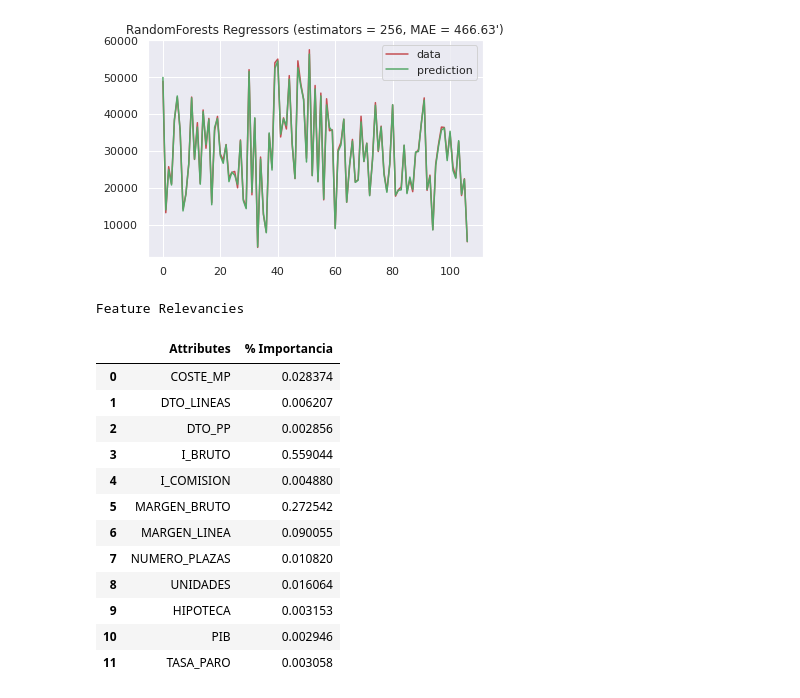
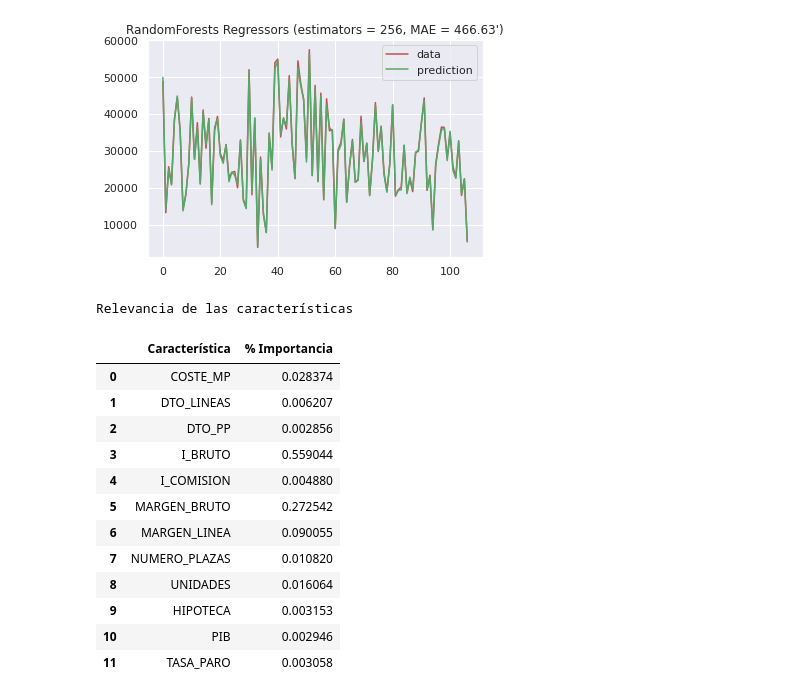
Before and after one commit to pacogp/TFM, a Jupyter notebook: importancia_importe_comisiones.ipynb, the cells around one changed output. Drawn from its saved outputs; the diff is of its cells as text; code cells hidden in the pictures.

```diff
--- a/importancia_importe_comisiones.ipynb
+++ b/importancia_importe_comisiones.ipynb
@@ -253,14 +253,14 @@ plt.show()
 [figure]
 # %%
 # FEATURE RELEVANCIES
-print ('Feature Relevancies')
-pd.DataFrame({'Attributes': ( 'COSTE_MP', 'DTO_LINEAS', 'DTO_PP',
+print ('Relevancia de las características')
+pd.DataFrame({'Característica': ( 'COSTE_MP', 'DTO_LINEAS', 'DTO_PP',
                               'I_BRUTO', 'I_COMISION', 'MARGEN_BRUTO', 'MARGEN_LINEA',
                               'NUMERO_PLAZAS', 'UNIDADES', 'HIPOTECA', 'PIB', 'TASA_PARO') ,
               '% Importancia': regressor.feature_importances_})
 # %% [output]
-Feature Relevancies
+Relevancia de las características
-|  | Attributes | % Importancia |
+|  | Característica | % Importancia |
 | 0 | COSTE_MP | 0.028374 |
 | 1 | DTO_LINEAS | 0.006207 |
 | 2 | DTO_PP | 0.002856 |
```
Also changed, not shown: parts of 5 cells of this notebook.
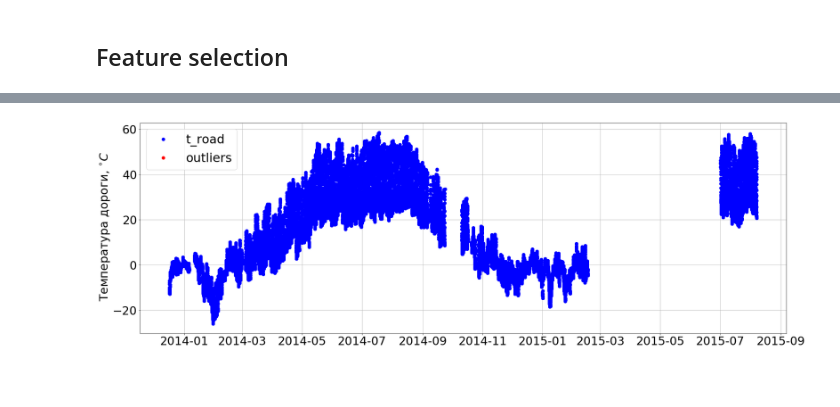
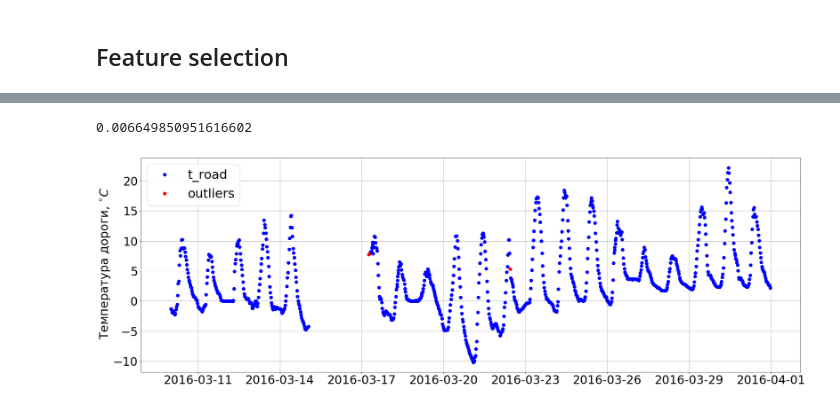
Before and after one commit to NdSv94/MinMax94, a Jupyter notebook: src/pre_defence_experiments/experiment_scheme.ipynb, the cells around one changed output, grey strips where cells are left out. Drawn from its saved outputs; the diff is of its cells as text; code cells hidden in the pictures; blank space fills up the shorter version.

```diff
--- a/src/pre_defence_experiments/experiment_scheme.ipynb
+++ b/src/pre_defence_experiments/experiment_scheme.ipynb
@@ -82,9 +86,9 @@ gc.collect()
 # %% [markdown]
 ## Add labels to test
 # %%
-#test['label_true'] = get_labels(test, labels_type='true')
-test['label_true'] = np.random.binomial(1, 0.05, len(test))
-test['label_predict'] = np.random.binomial(1, 0.2, len(test))
+test['label_true'] = get_labels(test, labels_type='true')
+#test['label_true'] = np.random.binomial(1, 0.05, len(test))
+#test['label_predict'] = np.random.binomial(1, 0.2, len(test))
 # %% [markdown]
 ## Calculate Precision
 # %%
@@ -110,2 +100,4 @@ del train['clean']
+# %%
+train = get_clean_data(train)
 # %% [markdown]
 ## Feature selection
@@ -197,16 +139,17 @@ from functools import partial
 params = {}
 
 params["eval_metric"] = 'mae'
-params["eta"] = 0.05
-params["lambda"] = 0.5
-params["subsample"] = 0.8
-params["min_child_weight"] = 1.
-params["colsample_bytree"] = 0.5
-params["max_depth"] = 8
+params["eta"] = 0.1
+params["lambda"] = 1.
+#params["alpha"] = 1.0
+params["subsample"] = 0.9
+#params["min_child_weight"] = 1.
+params["colsample_bytree"] = 0.9
+params["max_depth"] = 7
 params["silent"] = 1
 params["gamma"] = 0.1
 delta = 1.
 watchlist = [(dtrain, 'train'), (dval, 'valid')]
 
-clf = xgb.train(params, dtrain, 400, watchlist, verbose_eval=20)
+clf = xgb.train(params, dtrain, 200, watchlist, verbose_eval=20)
 # %% [output]
@@ -221,6 +167,10 @@ clf = xgb.train(params, dtrain, 400, watchlist, verbose_eval=20)
 # %%
+from sklearn.metrics import mean_absolute_error
+
 y_true = dtest.get_label()
 y_pred = clf.predict(dtest).ravel()
+
+print(mean_absolute_error(y_true, y_pred))
 upper = y_pred + 0.48 * 10
 lower = y_pred - 0.48 * 10
-test['label_predict'] = ((y_true > upper) | (y_true < lower))
+df_test['label_predict'] = ((y_true > upper) | (y_true < lower))
@@ -231,26 +186,34 @@ numpy.float32
+# %%
+calculate_recall(df_test)
+# %% [output]
+0.006649850951616602
 # %%
 import matplotlib.pyplot as plt
 
-start = pd.Timestamp(2012, 7, 5)
-end = pd.Timestamp(2017, 7, 11)
+
+#test_station_id = [114, 117, 119, 302, 303, 307, 393, 442, 503, 504, 511, 516, 1838, 1896]
+z = copy(df_test[df_test['station_id']==119].set_index('date_time_utc'))
+
+start = pd.Timestamp(2016, 3, 10)
+end = pd.Timestamp(2016, 4, 10)
 
 to_plot = z[(z.index<=end) & (z.index>=start)]
 
 plt.figure(figsize=(30, 10))
 
 for elem in [True, False]:
-    cond = (to_plot['label_true'] == 0) == elem
+    cond = (to_plot['label_predict'] == 0) == elem
     if elem:
-        plt.plot_date(to_plot[cond].index, to_plot[cond]['data_t_road'], 'b',
+        plt.plot_date(to_plot[cond].index, to_plot[cond]['target_t_road'], 'b',
                       linestyle='none', marker='o', markersize=8, label='t_road')
     else:
-        plt.plot_date(to_plot[cond].index, to_plot[cond]['data_t_road'], 'r.',
+        plt.plot_date(to_plot[cond].index, to_plot[cond]['target_t_road'], 'r.',
                               linestyle='none', marker='o', label='outliers', markersize=8)
 plt.grid()
 plt.legend(fontsize=32)
 plt.ylabel(r' Температура дороги, $^{\circ}C$', fontsize=30)
 
 plt.tick_params(labelsize=30)
 plt.show()
 # %% [output]
-[figure, old version]
+[figure, new version]
```
Also changed, not shown: parts of 10 cells of this notebook, 2 other files.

[EXERCISE]
Return the number of lines containing the word "Timestamp" in these records, with no additional output.

[ANSWER BOX]
4